The bird used to be called a Rose-coloured Starling and many birders still refer to it by this name.  Either that or they call it the Fawn Yawn and I suppose this is down to its juvenile plumage coloration.  It hasn't yet attained the fine black and pink colours which give the adult bird its name as well as the alternative name, Pink Stink.  What has this poor bird done to deserve such disrespect!

So there we have it - a Life, Year and Greater Manchester tick all in one visit.  Well pleased!


Sunday, 14 October 2018

Note to Self

Write up the following trips:
  • Adventures in a Birdmobile Presentation - 30/11/18
  • LOS Trip to mid-Lancs - 24/11/18
  • Sprotbrough Flash and Old Moor - 19/11/18
  • Lunt - 17/11/18
  • Parkgate and Neston - 8/11/18
  • Burton Mere and Neston 2/11/18
  • Spurn 31/10/18
  • Marshside and Lunt 28/10/18
  • Hilbre Island and Little Neston 27/10/18
  • Denbigh and Wirral 19/22/10/18
  • Rosy Starling 17/25/10/18
  • Leighton Moss  - 10/10/18
  • Mull September 2018
  • Skippool Creek - 19/9/18
  • Marshside - 15/9/18
  • Marshside - 7/9/18

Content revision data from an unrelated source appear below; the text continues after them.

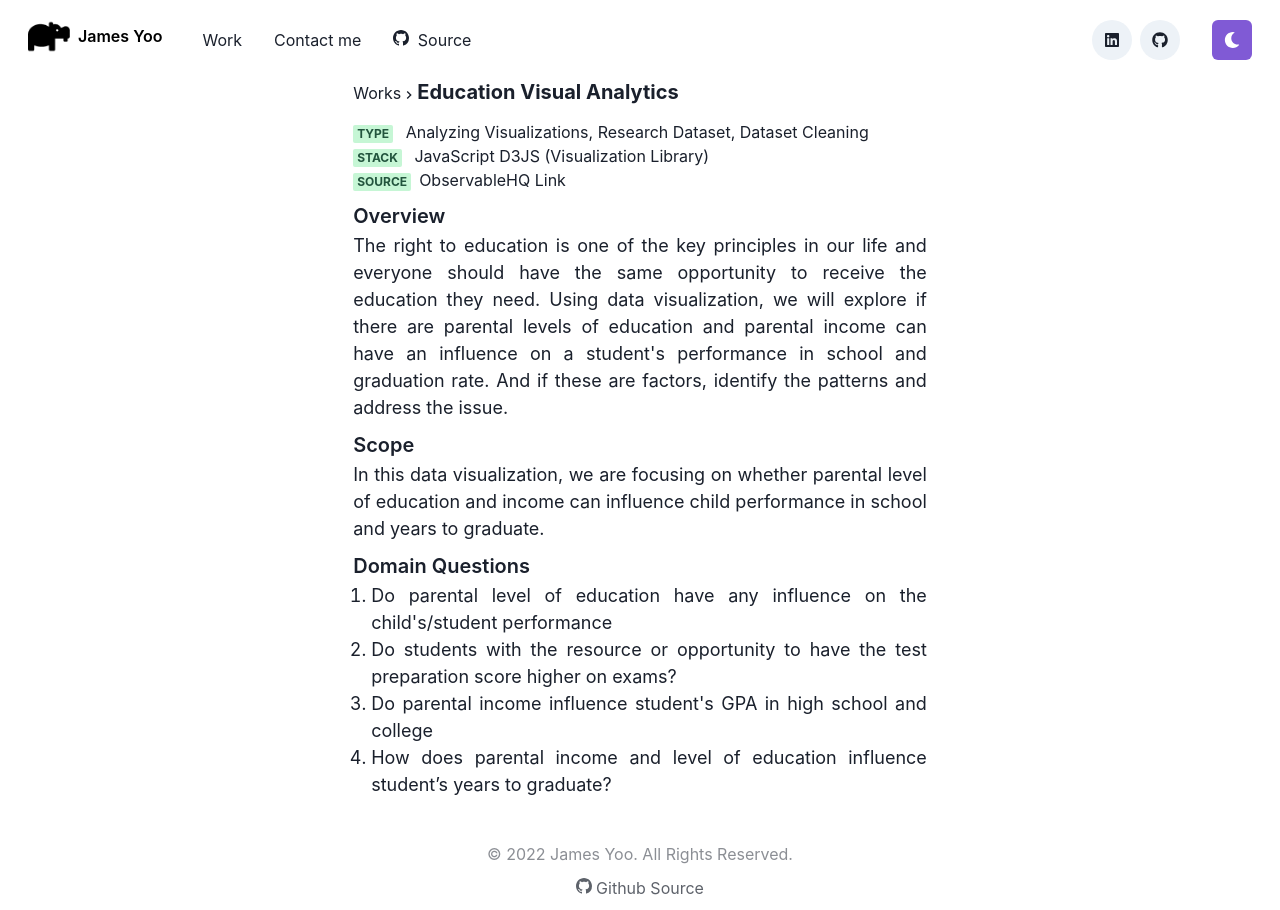
Repository: jammy729/portfolio-2022
Page: /work/educationvisualanalytics
These files come from the project's save history. The page is drawn as it stood at one moment and after the next save; the edit follows.
The browser window is 1280 px wide. The pictures show the whole page.
The project was rebuilt for these pictures with package versions that can differ from the ones it lists, and the page was loaded fresh each time. Also part of the build but not shown: src/components/home.js, src/components/contact.js, src/components/layouts/layout.js, src/components/work/work.js, src/components/work/Development/WorldInstitutionDatabase/worldinstitutiondatabase.js, src/components/work/Development/GeoMemories/geomemories.js, src/components/work/Design/ExperienceDesign/experiencedesign.js, src/components/work/Development/PersonalPortfolio/personalportfolio.js. Imported but missing from the stored project, and not drawn on this page: src/components/work/Design/FinestCup/finestcup, src/components/work/Development/WorldInstitutionDatabase/universityDatabase.mp4.

Above is the page before, as saved 2022-06-28 15:10:42.

### public/index.html
<!DOCTYPE html>
<html lang="en">
  <head>
    <meta charset="utf-8" />
    <meta name="viewport" content="width=device-width, initial-scale=1" />

    <link rel="shortcut icon" href="%PUBLIC_URL%/hippo.png" />
    <link rel="manifest" href="%PUBLIC_URL%/manifest.json" />

    <title>James Yoo</title>
  </head>
  <body>
    <div id="root"></div>
  </body>
</html>

### src/index.js
import React from 'react'
import ReactDOM from 'react-dom/client'
import './index.css'
import App from './components/App'
import { ChakraProvider, ColorModeScript } from '@chakra-ui/react'

const root = ReactDOM.createRoot(document.getElementById('root'))
root.render(
  <React.StrictMode>
    <ChakraProvider>
      <ColorModeScript initialColorMode='light' />
      <App />
    </ChakraProvider>
  </React.StrictMode>
)

### src/index.css
html, body {
    height: 100%;
  }

### src/components/App.js
import React from 'react'
import Navbar from './navbar'
import { BrowserRouter as Router, Routes, Route } from 'react-router-dom'
import Home from './home'
import Contact from './contact'
import Work from './work/work'
import Footer from './footer'

import UniversityDatabase from './work/Development/WorldInstitutionDatabase/worldinstitutiondatabase'
import GeoMemories from './work/Development/GeoMemories/geomemories'
import FinestCup from './work/Design/FinestCup/finestcup'
import ExperienceDesign from './work/Design/ExperienceDesign/experiencedesign'
import EducationVisualAnalytic from './work/Development/EducationVisualAnalytics/educationvisualanalytics'
import PersonalPortfolio from './work/Development/PersonalPortfolio/personalportfolio'

const App = () => {
  return (
    <Router>
      <Navbar />
      <Routes>
        <Route exact path='/' element={<Home />} />

        <Route exact path='/work' element={<Work />} />
        <Route
          exact
          path='/work/worldinstitutiondatabase'
          element={<UniversityDatabase />}
        />
        <Route exact path='/work/geomemories' element={<GeoMemories />} />
        <Route
          exact
          path='/work/educationvisualanalytics'
          element={<EducationVisualAnalytic />}
        />
        <Route
          exact
          path='/work/personalportfolio'
          element={<PersonalPortfolio />}
        />

        <Route exact path='/work/finestcup' element={<FinestCup />} />
        <Route
          exact
          path='/work/experiencedesign'
          element={<ExperienceDesign />}
        />
        <Route exact path='/contact' element={<Contact />} />
      </Routes>
      <Footer />
    </Router>
  )
}

export default App

### src/components/navbar.js
import { Link } from 'react-router-dom'
import { IconButton } from '@chakra-ui/button'
import { useColorMode } from '@chakra-ui/color-mode'
import { HamburgerIcon } from '@chakra-ui/icons'
import { GoMarkGithub } from 'react-icons/go'
import {
  Flex,
  Stack,
  HStack,
  Spacer,
  MenuItem,
  MenuButton,
  Menu,
  MenuList,
  Box,
  MenuGroup,
  Text,
  Icon
} from '@chakra-ui/react'
import { FaSun, FaMoon, FaGithub, FaLinkedin } from 'react-icons/fa'

import Logo from './logo'
const Navbar = () => {
  const { colorMode, toggleColorMode } = useColorMode()
  const isDark = colorMode === 'dark'
  return (
    <Stack direction={'row'} p={5}>
      <Flex w='full' mx={2}>
        <Logo />

        <HStack
          ml={7}
          justifyContent='center'
          display={{ base: 'none', lg: 'flex' }}
        >
          <Menu>
            <Box px={3}>
              <Link to='./work'>
                <Text>Work</Text>
              </Link>
            </Box>
            <Box px={3}>
              <Link to='/contact'>Contact me</Link>
            </Box>
            <Box px={3} alignItems='center' display='inline-flex'>
              <a
                href='https://github.com/jammy729/portfolio-2022'
                target='blank'
              >
                <Icon as={GoMarkGithub} mr={1} /> Source
              </a>
            </Box>
          </Menu>
        </HStack>

        <Spacer />

        <Box flex={3} align='right' fontSize='md' fontWeight='semibold'>
          <Box flex={1} display={{ base: 'inline-block', lg: 'none' }}>
            <Menu isLazy id='navbar-menu'>
              <IconButton
                boxSize='3rem'
                mx={1}
                icon={isDark ? <FaSun /> : <FaMoon />}
                onClick={toggleColorMode}
                colorScheme={isDark ? 'orange' : 'purple'}
              />
              <MenuButton
                boxSize='3rem'
                as={IconButton}
                icon={<HamburgerIcon />}
                aria-label='Options'
                colorScheme={isDark ? 'blue' : 'blackAlpha'}
              />
              <MenuList w={['80vw', '50vw']}>
                <MenuGroup>
                  <MenuItem pl={5}>
                    <Link to='./work'>Work</Link>
                  </MenuItem>
                  <MenuItem pl={5}>
                    <Link to='./contact'>Contact</Link>
                  </MenuItem>
                  <MenuItem pl={5}>
                    <a
                      href='https://www.linkedin.com/in/james-yoo-b4a1231a5/'
                      target='blank'
                    >
                      <Icon as={FaLinkedin} mr={1} />
                      LinkedIn
                    </a>
                  </MenuItem>
                  <MenuItem pl={5}>
                    <a href='https://github.com/jammy729' target='blank'>
                      <Icon as={GoMarkGithub} mr={1} />
                      GitHub
                    </a>
                  </MenuItem>
                </MenuGroup>
              </MenuList>
            </Menu>
          </Box>
        </Box>

        <Box display={{ base: 'none', lg: 'flex' }}>
          <a
            href='https://www.linkedin.com/in/james-yoo-b4a1231a5/'
            target='blank'
          >
            <IconButton
              icon={<FaLinkedin />}
              isRound='true'
              linkButton={true}
              mx={2}
            />
          </a>
          <a href='https://github.com/jammy729' target='blank'>
            <IconButton icon={<FaGithub />} isRound='true' linkButton={true} />
          </a>
          <IconButton
            ml={8}
            icon={isDark ? <FaSun /> : <FaMoon />}
            onClick={toggleColorMode}
            colorScheme={isDark ? 'orange' : 'purple'}
          />
        </Box>
      </Flex>
    </Stack>
  )
}

export default Navbar

### src/components/footer.js
import { Box, Icon, Text, Container, HStack } from '@chakra-ui/react'
import styled from '@emotion/styled'
import { GoMarkGithub } from 'react-icons/go'

const Bottom = styled.div`
  position: relative;
  width: 100%;
  text-align: center;
  padding-bottom: 10px;
`

const Footer = () => {
  return (
    <Box as='footer'  w="100%" position="absolute" justifyContent="space-between" mt='2rem'>
      <Container opacity={0.5}>
        <Bottom>
          &copy; {new Date().getFullYear()} James Yoo. All Rights Reserved.
        </Bottom>
      </Container>

      <HStack>
        <Bottom>
          <a
            href='https://github.com/jammy729/portfolio-2022'
            target='_blank'
            rel='noopener noreferrer'
          >
            <Text
              opacity={0.7}
              _hover={{
                opacity: '1'
              }}
            >
              <Icon as={GoMarkGithub} mr={1} />
              Github Source
            </Text>
          </a>
        </Bottom>
      </HStack>
    </Box>
  )
}

export default Footer

### src/components/work/Development/EducationVisualAnalytics/educationvisualanalytics.js
import React from 'react'
import { Title, WorkImage, Tag } from '../../../layouts/work-grid'
import { Box, Container, List, ListItem, OrderedList } from '@chakra-ui/react'
import { Writing, DescriptionText } from '../../layout'

const EducationVisualAnalytics = () => {
  return (
    <Box>
      <Container>
        <Title>Education Visual Analytics</Title>
        {/* BADGES  */}
        <List>
          <ListItem>
            <Tag> Type </Tag> Analyzing Visualizations, Research Dataset,
            Dataset Cleaning
          </ListItem>
          <ListItem>
            <Tag> Stack </Tag> JavaScript D3JS (Visualization Library)
          </ListItem>
          <ListItem>
            <Tag> Source </Tag>
            <a
              target='blank'
              href='https://observablehq.com/@jamesyoo/iat-355-final-project-spring-2021/2'
            >
              ObservableHQ Link
            </a>
          </ListItem>
        </List>

        {/* OVERVIEW   */}
        <Writing size='md' title='Overview' />
        <DescriptionText>
          The right to education is one of the key principles in our life and
          everyone should have the same opportunity to receive the education
          they need. Using data visualization, we will explore if there are
          parental levels of education and parental income can have an influence
          on a student's performance in school and graduation rate. And if these
          are factors, identify the patterns and address the issue.
        </DescriptionText>

        {/* SCOPE  */}
        <Writing size='md' title='Scope' />
        <DescriptionText>
          In this data visualization, we are focusing on whether parental level
          of education and income can influence child performance in school and
          years to graduate.
        </DescriptionText>

        {/* DOMAIN QUESTIONS  */}
        <Writing size='md' title='Domain Questions' />
        <DescriptionText>
          <OrderedList>
            <ListItem>
              Do parental level of education have any influence on the
              child's/student performance
            </ListItem>
            <ListItem>
              Do students with the resource or opportunity to have the test
              preparation score higher on exams?
            </ListItem>
            <ListItem>
              Do parental income influence student's GPA in high school and
              college
            </ListItem>
            <ListItem>
              How does parental income and level of education influence
              student’s years to graduate?
            </ListItem>
          </OrderedList>
        </DescriptionText>
      </Container>
    </Box>
  )
}

export default EducationVisualAnalytics

/* <Center>
<Container>
  <Title>Education Visual Analytic</Title>
  <Text fontSize={isLargeScreen ? "lg" : "lg"} py={3}>
    Designed and implemented an interactive visualization for
    multidimensional data using Observable.{" "}
  </Text>
  <Text fontSize={isLargeScreen ? "lg" : "lg"} py={3}>
    Implemented two datasets to investigate and question the impact of
    parental levels of education and income on the student's performance
    in school and graduation rate.
  </Text>
  <List py={2}>
    <ListItem>
      <Tag>Type</Tag> Academic Project
    </ListItem>
    <ListItem>
      <Tag>Stack</Tag> JavaScript and D3JS (visualization library)
    </ListItem>
    <ListItem>
      <Tag>Website</Tag>{" "}
      <a href="https://observablehq.com/@jamesyoo/iat-355-final-project-spring-2021/2">
        https://observablehq.com/@jamesyoo/iat-355-final-project-spring-2021/2
      </a>
    </ListItem>
  </List>
</Container>
</Center> */

### src/components/logo.js
import React from 'react'
import { Box, Center, Image, Heading, Text } from '@chakra-ui/react'
import { Link } from 'react-router-dom'
import { useColorMode } from '@chakra-ui/color-mode'
import styled from '@emotion/styled'
import HippoImg from '../contents/hippo.png'
import HippoImgDark from '../contents/hippo-dark.png'
import { useMediaQuery } from '@chakra-ui/react'

const LogoBox = styled.span`
  display: inline-flex;
  align-items: center;

  &:hover img {
    transform: rotate(-10deg);
  }
`
const Logo = () => {
  const { colorMode } = useColorMode()
  const isDark = colorMode === 'dark'
  const [isLargeScreen] = useMediaQuery('(min-width:750px)')
  return (
    <Box>
      <Center>
        <LogoBox>
          <Image
            src={isDark ? HippoImgDark : HippoImg}
            w={{ base: '50px' }}
            pr={2}
          />
          <Heading
            justifyContent='center'
            size={isLargeScreen ? 'md' : 'md'}
            fontWeight='semibold'
            color={isDark ? 'white' : 'black'}
          >
            <Link to='/'>
              <Text fontSize='md'>James Yoo</Text>
            </Link>
          </Heading>
        </LogoBox>
      </Center>
    </Box>
  )
}

export default Logo

### src/components/layouts/work-grid.js
import React from 'react'
import { Link } from 'react-router-dom'
import {
  Box,
  LinkBox,
  LinkOverlay,
  Text,
  Image,
  Heading,
  Badge,
  Center
} from '@chakra-ui/react'
import { useMediaQuery } from '@chakra-ui/media-query'
import { ChevronRightIcon } from '@chakra-ui/icons'
import { useColorMode } from '@chakra-ui/color-mode'

export const WorkGrid = ({ children, id, title, thumbnail }) => {
  const [isLargeScreen] = useMediaQuery('(min-width:750px)')

  return (
    <Box maxW='100%' maxH='auto' pb={6} textAlign='center' position='relative'>
      <Link to={`/work/${id}`}>
        <LinkBox cursor='pointer'>
          <Image
            objectFit='cover'
            margin='auto'
            src={thumbnail}
            alt={title}
            placeholder='blur'
            w='100%'
            h={isLargeScreen ? '300px' : '270px'}
            borderRadius='lg'
            fallbackSrc='https://via.placeholder.com/150'
          />
          <LinkOverlay to={`/work/${id}`}>
            <Text mt={2} fontSize={20} fontWeight='semibold'>
              {title}
            </Text>
          </LinkOverlay>
          <Text fontSize={14} px={5}>
            {children}
          </Text>
        </LinkBox>
      </Link>
    </Box>
  )
}

export const Title = ({ children }) => (
  <Box>
    <Link to='/work'>Works</Link>
    <span>
      <ChevronRightIcon />
    </span>
    <Heading display='inline-block' as='h3' fontSize={20} mb={4}>
      {children}
    </Heading>
  </Box>
)

export const WorkImage = ({ src, alt, caption, w }) => {
  const { colorMode } = useColorMode()

  const isDark = colorMode === 'dark'
  return (
    <Box mb={3}>
      <Image borderRadius='2xl' w={w} src={src} alt={alt} mt={4} />
      <Center>
        <Text color={isDark ? 'gray.300' : 'gray.500'}>{caption}</Text>
      </Center>
    </Box>
  )
}

export const Tag = ({ children }) => (
  <Badge colorScheme='green' mr={2}>
    {children}
  </Badge>
)

### src/components/work/layout.js
import React from 'react'
import { Link } from 'react-router-dom'
import { useColorMode } from '@chakra-ui/color-mode'
import { useMediaQuery } from '@chakra-ui/media-query'

import {
  Center,
  Flex,
  Box,
  Text,
  Button,
  Stack,
  Heading,
  Image
} from '@chakra-ui/react'
import profile from '../work/Home/profile.JPG'
export const HeroSection = ({ name, role, work, contact, src }) => {
  const { colorMode } = useColorMode()
  const isDark = colorMode === 'dark'

  const [isLargeScreen] = useMediaQuery('(min-width:750px)')
  return (
    <Center>
      <Flex>
        <Box>
          <Center>
            <Image
              boxSize={isLargeScreen ? '300px' : '250px'}
              src={profile}
              objectFit='cover'
              borderRadius='lg'
            />
          </Center>

          <Text fontSize='3xl' fontWeight='semibold'>
            {name}
          </Text>
          <Text color={isDark ? 'gray.200' : 'black'} mb={4}>
            {role}
          </Text>
          <Stack direction={isLargeScreen ? 'row' : 'column'}>
            <Link to='./work'>
              <Button
                colorScheme='teal'
                cursor='pointer'
                variant='solid'
                w='100%'
              >
                {work}
              </Button>
            </Link>

            <Link to='./contact'>
              <Button
                colorScheme='teal'
                cursor='pointer'
                variant='outline'
                w='100%'
              >
                {contact}
              </Button>
            </Link>
          </Stack>
        </Box>
      </Flex>
    </Center>
  )
}

export const About = ({ title, bio }) => {
  const [isLargeScreen] = useMediaQuery('(min-width:750px)')

  return (
    <Center>
      <Box width={isLargeScreen ? '600px' : '80%'} margin='auto'>
        <Heading size={isLargeScreen ? 'md' : 'lg'} as='u'>
          {title}
        </Heading>
        <Text
          textAlign='justify'
          py='10px'
          fontSize={{ sm: 'lg', md: 'lg', lg: 'md' }}
        >
          {bio}
        </Text>
      </Box>
    </Center>
  )
}

export const Writings = ({ size, title, description }) => {
  return (
    <>
      <Heading size={size} mt={3} mb={1} fontWeight='semibold'>
        {title}
      </Heading>
      <Text mb={3} fontSize='lg' textAlign='justify'>
        {description}
      </Text>
    </>
  )
}

export const Writing = ({ size, title }) => {
  return (
    <>
      <Heading size={size} mt={3} mb={1} fontWeight='semibold'>
        {title}
      </Heading>
    </>
  )
}

export const DescriptionText = ({ children }) => {
  return (
    <>
      <Text mb={3} fontSize='lg' textAlign='justify'>
        {children}
      </Text>
    </>
  )
}

After the next save:
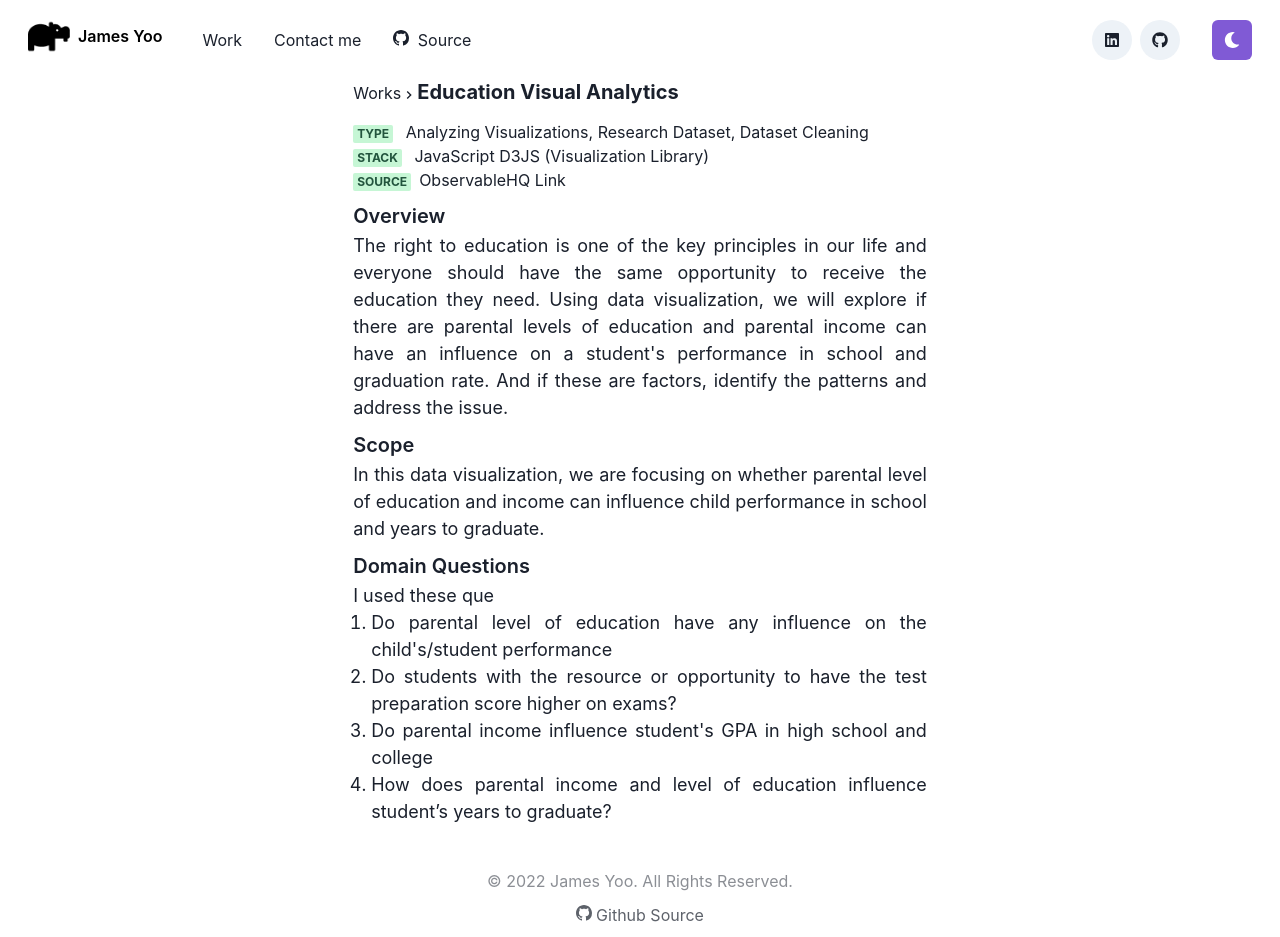
Saved 2 min 37 s later.
--- a/src/components/work/Development/EducationVisualAnalytics/educationvisualanalytics.js
+++ b/src/components/work/Development/EducationVisualAnalytics/educationvisualanalytics.js
@@ -50,6 +50,7 @@ const EducationVisualAnalytics = () => {
         {/* DOMAIN QUESTIONS  */}
         <Writing size='md' title='Domain Questions' />
         <DescriptionText>
+          I used these que
           <OrderedList>
             <ListItem>
               Do parental level of education have any influence on the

Saturday, 13 October 2018

Not a Great White Egret

With the prospect of adding a new bird to my Greater Manchester Life list, I set off fo Pennington Flash mid-morning in search of the Great White Egret which had been present since yesterday.  This is the second time I've heard of one in Greater Manchester and I had the same result today as I did last time - dip.  The bird had been present in earlier in the morning but apparently had flown an hour or so before I arrived.  It seems the local Grey Herons were giving it a bit of gyp.

So you can only take photographs of what's there, and that's what I did.